The winning concept is no exception. The Subaru Highway Automated Response Concept (SHARC), designed by Subaru Research and Development, provides 24-hour highway monitoring and is billed as an affordable and environmentally conscious highway patrol vehicle that meets Hawaii's strict UtlraGreen carbon-neutral environmental regulations.
The vehicle addresses the concern about reduced highway patrol budgets by powering itself with renewable energy and operating autonomously, which eliminates the need for a large full-time highway patrol staff. If you watch the video below, you'll see the wheels turn to giant propellers for flight. Less staff and no fuel—sounds like a good deal, but I bet maintenance would be a nightmare.
And for your viewing pleasure, check out this promotional video of all the vehicles here. Watch it when you have some time, because it's 12 minutes long and the music makes you feel like you're in a dance club.

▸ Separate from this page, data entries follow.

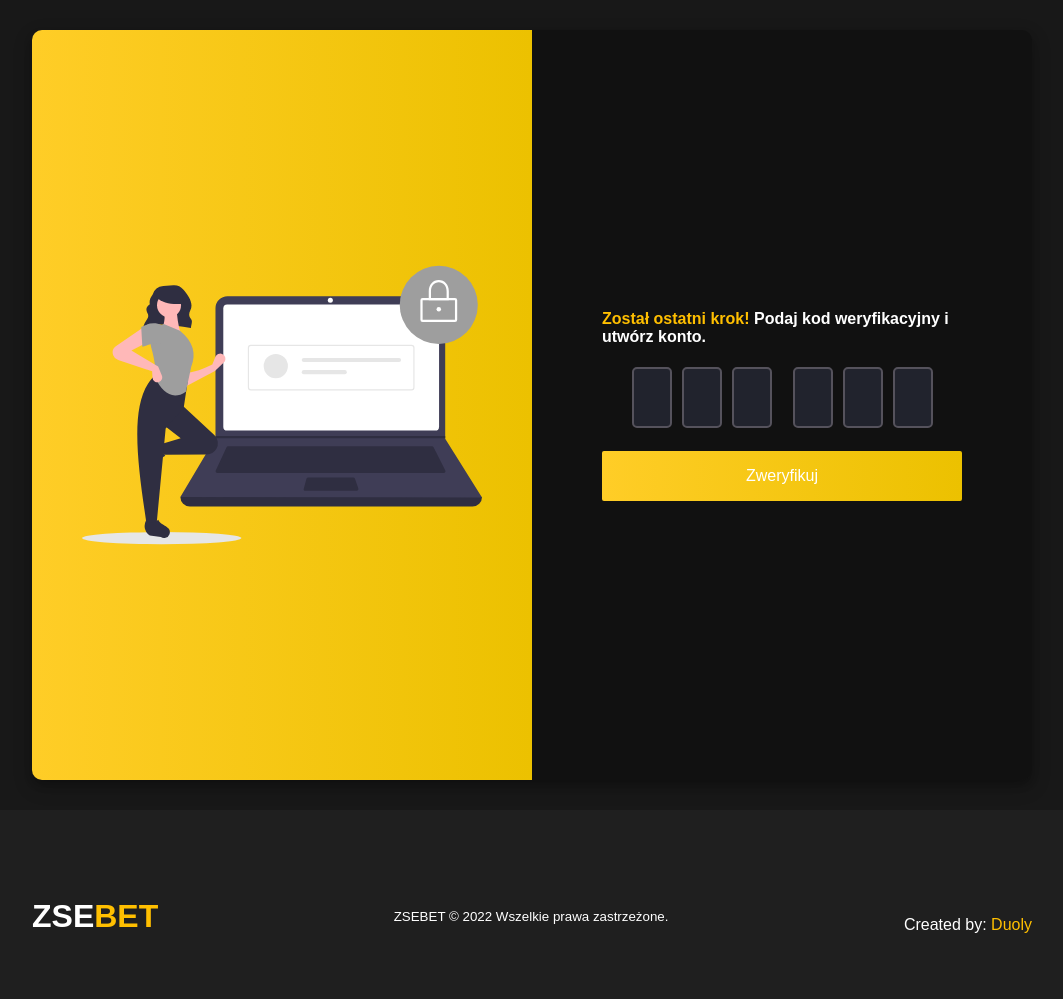
After one commit to kor3nt/zsebet, a PHP site: page /Verify/index.php in a window 1280 px wide. The commit adds this page. Shown: the whole page, without its empty margins (108-1171 px from the left). Run offline with PHP 8.4, Linux system fonts and the light colour scheme; the visitor is signed in with stand-in values (Sample User, id 1).

Commit message:
add otp page

```diff
--- /dev/null
+++ b/Verify/index.php
@@ -0,0 +1,73 @@
+<?php
+    session_start();
+    if (!isset($_SESSION['otp']))
+    {
+        header('Location: ../');
+        exit();
+    }
+?>
+
+<!DOCTYPE html>
+<html lang="pl">
+<head>
+    <meta charset="UTF-8">
+    <meta http-equiv="X-UA-Compatible" content="IE=edge">
+    <meta name="viewport" content="width=device-width, initial-scale=1.0">
+    <title>ZSEBET</title>
+    <link rel="stylesheet" href="style.css">
+
+    <!-- Icons -->
+    <link rel="stylesheet" href="https://cdnjs.cloudflare.com/ajax/libs/font-awesome/4.7.0/css/font-awesome.min.css">
+
+    <!-- JQuery -->
+    <script src="https://ajax.googleapis.com/ajax/libs/jquery/3.6.0/jquery.min.js"></script>
+</head>
+<body>
+    <div class='form-container'>
+        <div class='form-content-left'>
+            <img class='form-img' src="../Img/svg5.svg" alt='verify' />
+        </div>
+
+        <div class='form-content-right'>
+
+            <!-- Loading screen -->
+            <div class="loading">
+                <div class="lds-ring"><div></div><div></div></div>
+            </div>
+
+
+            <!-- Form -->
+            <form class='form' id='form'>
+                <h1><span class="span-color">Został ostatni krok!</span> Podaj kod weryfikacyjny i utwórz konto.</h1>
+
+                <div class="otp-field">
+                    <input type="text" maxlength="1" id="first">
+                    <input type="text" maxlength="1" id="second">
+                    <input class="space" type="text" maxlength="1" id="third">
+                    <input type="text" maxlength="1" id="fourth">
+                    <input type="text" maxlength="1" id="fifth">
+                    <input type="text" maxlength="1" id="sixth">
+                </div>
+                <small id='error'></small>
+                <button class='form-input-btn' type="submit" id='submit'>Zweryfikuj</button>
+            </form>
+        </div>
+    </div>
+    <footer>
+        <div id="FooterWrap">
+            <div id="SocialMedia">
+                <div id="SocialMediaWraper">
+                    <a href="../" id="SocialMediaLogo">ZSE<span id="SocialMediaSpan">BET</span></a>
+                    <small id="WebsiteRights">ZSEBET &copy; 2022 Wszelkie prawa zastrzeżone.</small>
+
+                    <div id="WebsiteCreators">
+                        <p id="WebsiteText">Created by: <a href="https://www.facebook.com/DuolyStudio" target="_blank" id="FooterLinkOther">Duoly </a></p>
+                    </div>
+                </div>
+            </div>
+        </div>
+    </footer>
+
+    <script src="verify.js"></script>
+</body>
+</html>
--- /dev/null
+++ b/Verify/style.css
@@ -0,0 +1,286 @@
+*{
+    box-sizing: border-box;
+    margin: 0;
+    padding: 0;
+    font-family: 'Encode Sans Expanded', sans-serif;
+}
+
+body{
+    background: #181818;
+}
+
+/* Form */
+.form-container {
+    margin: 30px auto;
+    width: 1000px;
+    box-shadow: 0 5px 8px 0 rgba(0, 0, 0, 0.2), 0 7px 20px 0 rgba(0, 0, 0, 0.2);
+    position: relative;
+    border-radius: 10px;
+    height: 750px;
+    display: grid;
+    grid-template-columns: 1fr 1fr;
+}
+
+.form-content-left {
+    background: linear-gradient(90deg,
+        rgb(255, 205, 39) 0%,
+        rgb(236, 193, 0) 100%
+    );
+    border-radius: 10px 0 0 10px;
+    position: relative;
+}
+
+.form-img {
+    width: 80%;
+    height: 80%;
+    position: absolute;
+    top: 50%;
+    left: 50%;
+    transform: translate(-50%, -50%);
+}
+
+.form-content-right {
+    border-radius: 0 10px 10px 0;
+    position: relative;
+    background: rgb(17, 17, 17);
+}
+
+.form {
+    z-index: 1;
+    position: absolute;
+    top: 50%;
+    left: 50%;
+    transform: translate(-50%, -50%);
+    width: 90%;
+    height: 100%;
+    display: flex;
+    flex-direction: column;
+    justify-content: center;
+    align-items: center;
+}
+
+.form h1 {
+    font-size: 1rem;
+    text-align: start;
+    width: 80%;
+    margin-bottom: 1rem;
+    color: #fff;
+}
+
+#error {
+    font-size: 0.8rem;
+    margin-top: 0.5rem;
+    color: #f00e0e;
+}
+
+.otp-field{
+    display: flex;
+}
+
+.otp-field input{
+    width: 40px;
+    font-size: 32px;
+
+    padding: 10px;
+    border-radius: 5px;
+    margin: 5px;
+    border: 2px solid #55525c;
+    background: #21232d;
+    font-weight: bold;
+    color: #fff;
+    outline: none;
+    transition: all 0.1s;
+}
+
+.otp-field input:focus{
+    border: 2px solid #ffbf00;
+    box-shadow: 0 0 5px 2px #ffbf00;
+}
+
+.red{
+    border-color: red !important;
+}
+
+.space{
+    margin-right: 1rem !important;
+}
+
+.form-input-btn {
+    width: 80%;
+    height: 50px;
+    margin-top: 10px;
+    border-radius: 2px;
+    background: linear-gradient(90deg,
+        rgb(255, 205, 39) 0%,
+        rgb(236, 193, 0) 100%
+    );
+    outline: none;
+    border: none;
+    color: #fff;
+    font-size: 1rem;
+}
+
+.form-input-btn:hover {
+    cursor: pointer;
+    background: #fff;
+    color:black;
+    transition: all 0.4s ease-out;
+}
+
+.span-color{
+    color: #ffbf00;
+}
+
+
+/* Footer */
+footer{
+    background-color: #1f1f1f;
+}
+
+#FooterWrap{
+    padding: 48px 24px;
+    display: flex;
+    flex-direction: column;
+    justify-content: center;
+    align-items: center;
+    max-width: 1100px;
+    margin: 0 auto;
+}
+
+#SocialMedia{
+    max-width: 1000px;
+    width: 100%;
+}
+
+#SocialMediaWraper{
+    display: flex;
+    justify-content: space-between;
+    align-items: center;
+    max-width: 1100px;
+    margin: 40px auto 0 auto;
+}
+
+#SocialMediaLogo{
+    color: #fff;
+    justify-content: start;
+    cursor: pointer;
+    text-decoration: none;
+    font-size: 2rem;
+    display: flex;
+    align-items: center;
+    margin-bottom: 16px;
+    font-weight: bold;
+}
+
+#SocialMediaSpan{
+    color: #ffbf00;
+}
+
+#WebsiteRights{
+    color: #fff;
+    margin-bottom: 16px;
+}
+
+#WebsiteCreators{
+    display: flex;
+    justify-content: space-between;
+    align-items: center;
+}
+
+#WebsiteText{
+    color: #fff;
+}
+
+#FooterLinkOther{
+    color: #ffbf00;
+    text-decoration: none;
+}
+
+#FooterLinkOther:hover{
+    color: #fff;
+    text-decoration: underline;
+}
+
+/* Media - Phones */
+@media screen and (max-width: 1000px ) {
+    .form-content-right{
+        width: 100%;
+    }
+
+    .form-container{
+        width: 100%;
+        grid-template-columns: 1fr;
+    }
+
+    .form-content-left{
+        display: none;
+    }
+}
+
+@media screen and (max-width: 820px) {
+    #SocialMediaWraper{
+        flex-direction: column;
+    }
+}
+
+@media screen and (max-width: 768px){
+    #MobileIcon{
+        display: block;
+        position: absolute;
+        top: 0;
+        right: 0;
+        transform: translate(-100%, 60%);
+        font-size: 1.8rem;
+        cursor: pointer;
+        color: #fff;
+    }
+}
+
+
+/* Loading screen */
+.loading{
+    text-align: center;
+    background: rgba(0, 0, 0, 0.5);
+    width: 100%;
+    height: 100%;
+    display: none;
+    position: absolute;
+    z-index: 20;
+}
+
+.lds-ring {
+    display: inline-block;
+    position: relative;
+    width: 80px;
+    height: 80px;
+    top: 50%;
+  }
+  .lds-ring div {
+    box-sizing: border-box;
+    display: block;
+    position: absolute;
+    width: 64px;
+    height: 64px;
+    margin: 8px;
+    border: 8px solid #ffbf00;
+    border-radius: 50%;
+    animation: lds-ring 1.2s cubic-bezier(0.5, 0, 0.5, 1) infinite;
+    border-color: #ffbf00 transparent transparent transparent;
+  }
+  .lds-ring div:nth-child(1) {
+    animation-delay: -0.45s;
+  }
+  .lds-ring div:nth-child(2) {
+    animation-delay: -0.3s;
+  }
+  .lds-ring div:nth-child(3) {
+    animation-delay: -0.15s;
+  }
+  @keyframes lds-ring {
+    0% {
+      transform: rotate(0deg);
+    }
+    100% {
+      transform: rotate(360deg);
+    }
+  }
--- /dev/null
+++ b/Verify/verify.js
@@ -0,0 +1,70 @@
+$(".otp-field input").keyup(function (event) {
+    if (this.value.length === this.maxLength) {
+      $(this).next('.otp-field input').focus();
+    }
+
+    if(event.key === "Backspace" && this.value.length !== this.maxLength){
+        $(this).prev('.otp-field input').focus();
+    }
+
+
+    if(!/^[0-9]$/.test(this.value)){
+        $(this).addClass("red");
+    }
+    else{
+        $(this).removeClass("red");
+    }
+});
+
+
+$(document).ready(function() {
+    $("#submit").click(function( event ){
+        // Get input's id
+        const first = $("#first").val();
+        const second = $("#second").val();
+        const third = $("#third").val();
+        const fourth = $("#fourth").val();
+        const fifth = $("#fifth").val();
+        const sixth = $("#sixth").val();
+
+        if(isNumber(first) && isNumber(second) && isNumber(third) && isNumber(fourth) && isNumber(fifth) && isNumber(sixth)){
+            $('.loading').show();
+            const otp = first + second + third + fourth + fifth + sixth;
+            $.ajax({
+                type: "POST",
+                url: "verify.php",
+                data: {
+                    otp: otp
+                },
+                cache: false,
+                success: function(data) {
+                    console.log(data);
+                    // The otp is not the same
+                    if(/error/.test(data)){
+                        document.getElementById('error').innerHTML = "Kod jest nie poprawny!";
+                        $('.loading').hide();
+                    }
+
+                    // Successfully returned
+                    if(/success/.test(data)){
+                        window.location.href = "../";
+                    }
+
+                    // The server is down
+                    if(/servers/.test(data)){
+                        alert('Błąd serwera! Przepraszamy za niedogodności i prosimy o skontaktowanie się z administracją!')
+                    }
+                }
+            });
+        }
+        else{
+            document.getElementById('error').innerHTML = "Uzupełnij kod poprawnie!";
+        }
+
+        event.preventDefault();
+    });
+});
+
+function isNumber(value){
+    return (/^[0-9]$/.test(value));
+}
```
Also changed, not shown: SignUp/index.php (+9 -0 lines), SignUp/register.php (+15 -6 lines), SignUp/validate.js (+15 -6 lines), Verify/verify.php (added, +38 -0 lines), Img/svg5.svg (added), SignIn/index.php (added), SignIn/style.css (added).
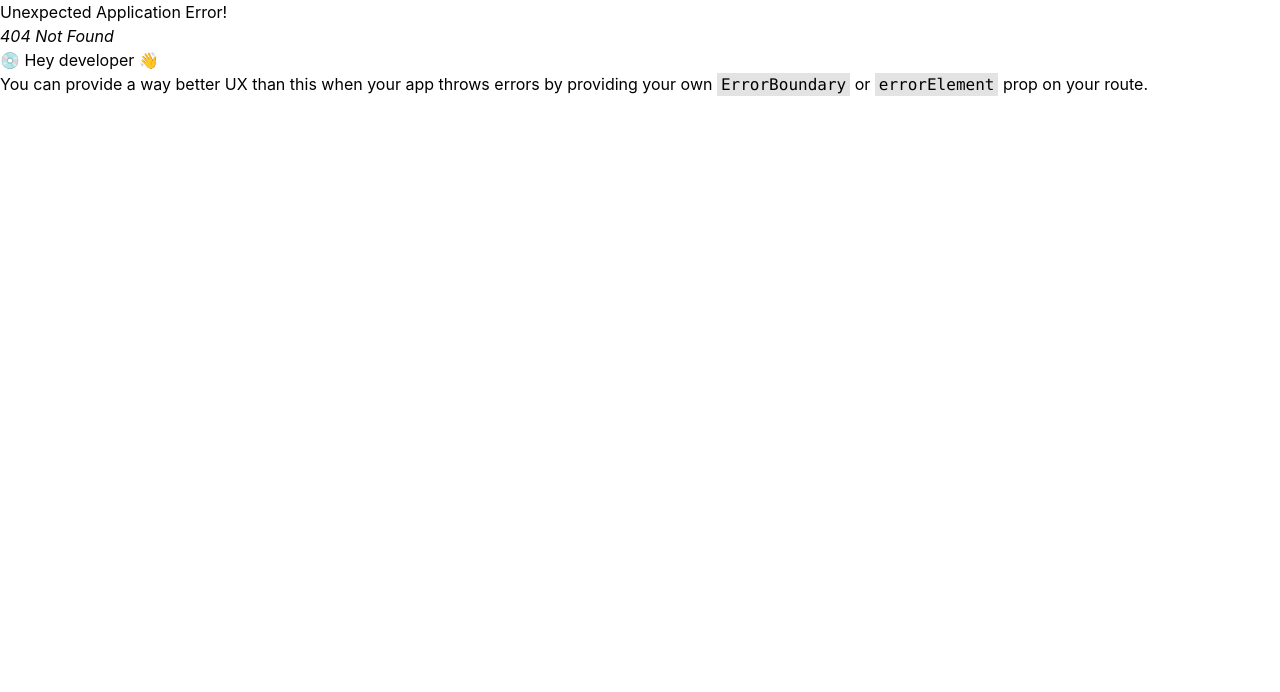
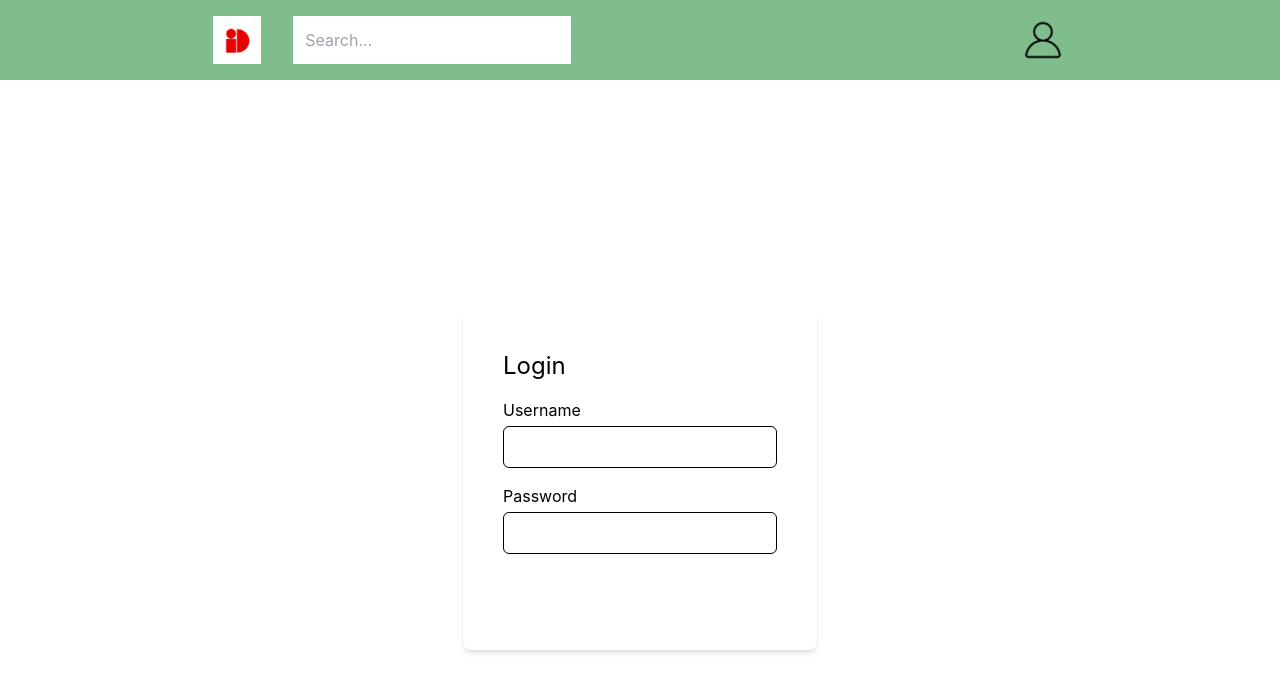
Before and after one commit to me-lin-da/RateMyBetrieb, a React (Create React App) app in the folder Frontend/rmb/: page /Login in a window 1280 px wide. Before the commit this address had no page. Shown: the top 692 px of the page. Built offline with nearby package versions, Linux system fonts and the light colour scheme.

Commit message:
add login page
forgot to make a branch lol

```diff
--- a/Frontend/rmb/src/App.tsx
+++ b/Frontend/rmb/src/App.tsx
@@ -3,6 +3,7 @@ import RMB from "./components/pages/RMB";
 import { createBrowserRouter, RouterProvider } from "react-router-dom";
 import Layout from "./components/Layout";
 import CompanyPage from "./components/pages/CompanyPage";
+import Login from "./components/pages/Login";
 
 function App() {
   const router = createBrowserRouter([
@@ -17,6 +18,10 @@ function App() {
           path: "/CompanyPage",
           element: <CompanyPage />,
         },
+        {
+          path: "/Login",
+          element: <Login />,
+        },
       ],
     },
   ]);
--- a/Frontend/rmb/src/components/molecules/Dropdown.tsx
+++ b/Frontend/rmb/src/components/molecules/Dropdown.tsx
@@ -2,7 +2,7 @@ import React, { useState } from "react";
 
 interface MenuItem {
   label: string;
-  action: () => void;
+  link: string;
 }
 
 interface DropdownProps {
@@ -17,8 +17,7 @@ const Dropdown = ({ items, triggerElement }: DropdownProps) => {
     setIsOpen(!isOpen);
   };
 
-  const handleItemClick = (action: () => void) => {
-    action();
+  const handleItemClick = () => {
     toggleDropdown();
   };
 
@@ -30,13 +29,15 @@ const Dropdown = ({ items, triggerElement }: DropdownProps) => {
         <div className="absolute right-0 mt-2 p-0 w-24 shadow-lg bg-white ring-1 ring-opacity-5 z-50 rounded-full">
           <div className="flex-col">
             {items.map((item, index) => (
+              <a href={item.link}>
                 <button
                   key={index}
-                onClick={() => handleItemClick(item.action)}
+                  onClick={() => handleItemClick()}
                   className="block px-4 py-2 text-sm text-secondary w-full text-left bg-main hover:bg-secondary hover:text-main"
                 >
                   {item.label}
                 </button>
+              </a>
             ))}
           </div>
         </div>
--- /dev/null
+++ b/Frontend/rmb/src/components/molecules/LoginBox.tsx
@@ -0,0 +1,63 @@
+import React, { useState } from "react";
+
+const LoginBox: React.FC = () => {
+  const [username, setUsername] = useState("");
+  const [password, setPassword] = useState("");
+  const [error, setError] = useState("");
+
+  const handleSubmit = (e: React.FormEvent<HTMLFormElement>) => {
+    e.preventDefault();
+    // Here you can add your logic for authentication
+    if (username === "admin" && password === "password") {
+      // Successful login
+      console.log("Login successful");
+      setError("");
+    } else {
+      // Failed login
+      setError("Invalid username or password");
+    }
+  };
+  return (
+    <div className="flex justify-center items-center h-screen bg-gray-100">
+      <form
+        onSubmit={handleSubmit}
+        className="bg-white p-10 rounded-lg shadow-md"
+      >
+        <h2 className="text-2xl mb-4">Login</h2>
+        {error && <div className="text-red-500 mb-4">{error}</div>}
+        <div className="mb-4">
+          <label htmlFor="username" className="block mb-1">
+            Username
+          </label>
+          <input
+            type="text"
+            id="username"
+            value={username}
+            onChange={(e) => setUsername(e.target.value)}
+            className="w-full px-3 py-2 border rounded-md focus:outline-none focus:border-blue-400"
+          />
+        </div>
+        <div className="mb-4">
+          <label htmlFor="password" className="block mb-1">
+            Password
+          </label>
+          <input
+            type="password"
+            id="password"
+            value={password}
+            onChange={(e) => setPassword(e.target.value)}
+            className="w-full px-3 py-2 border rounded-md focus:outline-none focus:border-blue-400"
+          />
+        </div>
+        <button
+          type="submit"
+          className="w-full bg-blue-500 text-white py-2 rounded-md hover:bg-blue-600 transition duration-300"
+        >
+          Login
+        </button>
+      </form>
+    </div>
+  );
+};
+
+export default LoginBox;
--- a/Frontend/rmb/src/components/organisms/header.tsx
+++ b/Frontend/rmb/src/components/organisms/header.tsx
@@ -1,4 +1,4 @@
-import React, { useState } from "react";
+import React from "react";
 import SearchBar from "../molecules/searchfield";
 import Logo from "../../assets/IDLogo.jpeg";
 import Account from "../../assets/Account.png";
@@ -6,13 +6,10 @@ import Dropdown from "../molecules/Dropdown";
 
 const Header = () => {
   const OnSearch = () => {};
-  const handleItemClick = () => {
-    console.log("Item clicked");
-  };
+
   const menuItems = [
-    { label: "Celine Sinzig", action: handleItemClick },
-    { label: "View Account", action: handleItemClick },
-    { label: "Log Out", action: handleItemClick },
+    { label: "Celine Sinzig", link: "/" },
+    { label: "Log In", link: "/login" },
   ];
   const imageTrigger = (
     <img
--- /dev/null
+++ b/Frontend/rmb/src/components/pages/Login.tsx
@@ -0,0 +1,12 @@
+import React from "react";
+import LoginBox from "../molecules/LoginBox";
+
+const Login = () => {
+  return (
+    <div>
+      <LoginBox />
+    </div>
+  );
+};
+
+export default Login;
```
Lines whose indentation alone changed are shown as unchanged.
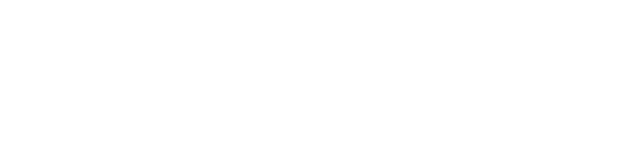
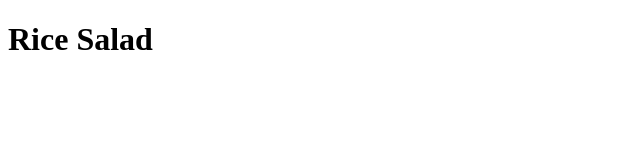
Before and after one commit to dluca22/odin_recipes, a plain HTML site: page recipes/riso_freddo.html in a window 1280 px wide. Shown: the whole page, without its empty margins (0-640 px from the left). Drawn offline with Linux system fonts and the light colour scheme.

```diff
--- a/recipes/riso_freddo.html
+++ b/recipes/riso_freddo.html
@@ -7,6 +7,7 @@
 
 
     <body>
+        <h1>Rice Salad</h1>
 
     </body>
 </html>
```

I don't know much about design, but I'm realistic, and I personally liked the more conservative fuel-cell Mercedes vehicle, the Ener-G-Force, which they actually made and brought to the show (or at least the exterior).
Thi Dao is the managing editor of Government Fleet magazine.